Singing the ABC's is really just singing a song much like Jesus Loves Me or Happy Birthday. It helps - but is it enough? Children need to achieve automatic recognition of letters and then must connect the sound it makes (and distinguish the situation in spelling to know which sound the letter will make) in order to read and spell with confidence and accuracy.
So - how does that happen? When you incorporate multiple senses into each practice, it's like multiplying the reinforcement and learning. You magnify the pathway and connection created in the brain so learning is more efficient. Some children learn quickly and with secure mastery. For others, it can take 500 - 1500 times! If you practiced the alphabet with students EVERY day during the school year - that would only be 180 times.
Here are some activities you can implement to REALLY help children achieve mastery of the alphabet sequence and letter name:
- RECITE the alphabet while touching and naming each letter. You can print the alphabet on cardstock or paper and laminate it to their desk or hand out laminated alphabet strips (teachers love laminating!) when you practice. It's important to look at the letter, touch it, AND say it all at the SAME time. It really fuses it altogether.
- SET THE LETTERS IN ORDER using simple alphabet letters, like the magnets you can find for the refrigerator - from beginning to end in sequence. This means to find the letter, A, and then add B, etc. until you get to Z. Name the letters as they are placed. Once a child has mastered the uppercase letters, work on a lowercase set.
- Use KEYWORD Cards to connect the letter name with the sound it makes. Introduce the cards a few at a time and then they can be reviewed in random order as you continue to add new cards. As a teacher, you can choose the cards that match the letter introduction sequence you use with your Kindergarten curriculum. In first grade, you can present them much faster because you are reinforcing what was learned in Kindergarten. In presenting the card, you can cue the child with the letter name, then the keyword, and finally the sound.
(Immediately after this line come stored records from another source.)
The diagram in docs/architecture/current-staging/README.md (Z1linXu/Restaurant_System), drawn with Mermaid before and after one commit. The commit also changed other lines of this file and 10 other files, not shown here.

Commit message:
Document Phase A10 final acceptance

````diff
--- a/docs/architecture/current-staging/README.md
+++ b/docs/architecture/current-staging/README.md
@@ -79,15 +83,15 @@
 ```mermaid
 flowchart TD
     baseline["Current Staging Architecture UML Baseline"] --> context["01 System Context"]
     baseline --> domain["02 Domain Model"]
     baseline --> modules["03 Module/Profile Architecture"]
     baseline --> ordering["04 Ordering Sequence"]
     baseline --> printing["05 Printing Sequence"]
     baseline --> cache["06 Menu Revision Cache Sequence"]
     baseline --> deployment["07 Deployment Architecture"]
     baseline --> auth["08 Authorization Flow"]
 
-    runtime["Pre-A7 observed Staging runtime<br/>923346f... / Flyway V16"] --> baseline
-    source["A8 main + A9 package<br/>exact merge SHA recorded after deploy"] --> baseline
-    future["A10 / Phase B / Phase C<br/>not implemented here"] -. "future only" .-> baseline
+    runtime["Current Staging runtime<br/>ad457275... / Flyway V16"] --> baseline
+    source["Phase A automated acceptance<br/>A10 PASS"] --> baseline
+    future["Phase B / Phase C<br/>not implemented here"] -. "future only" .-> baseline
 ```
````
It would sound like this - a - apple /a/
Because every teacher needs access to quick resources - here's a link for durable alphabet strips and chunky letters. They are inexpensive and will really LAST!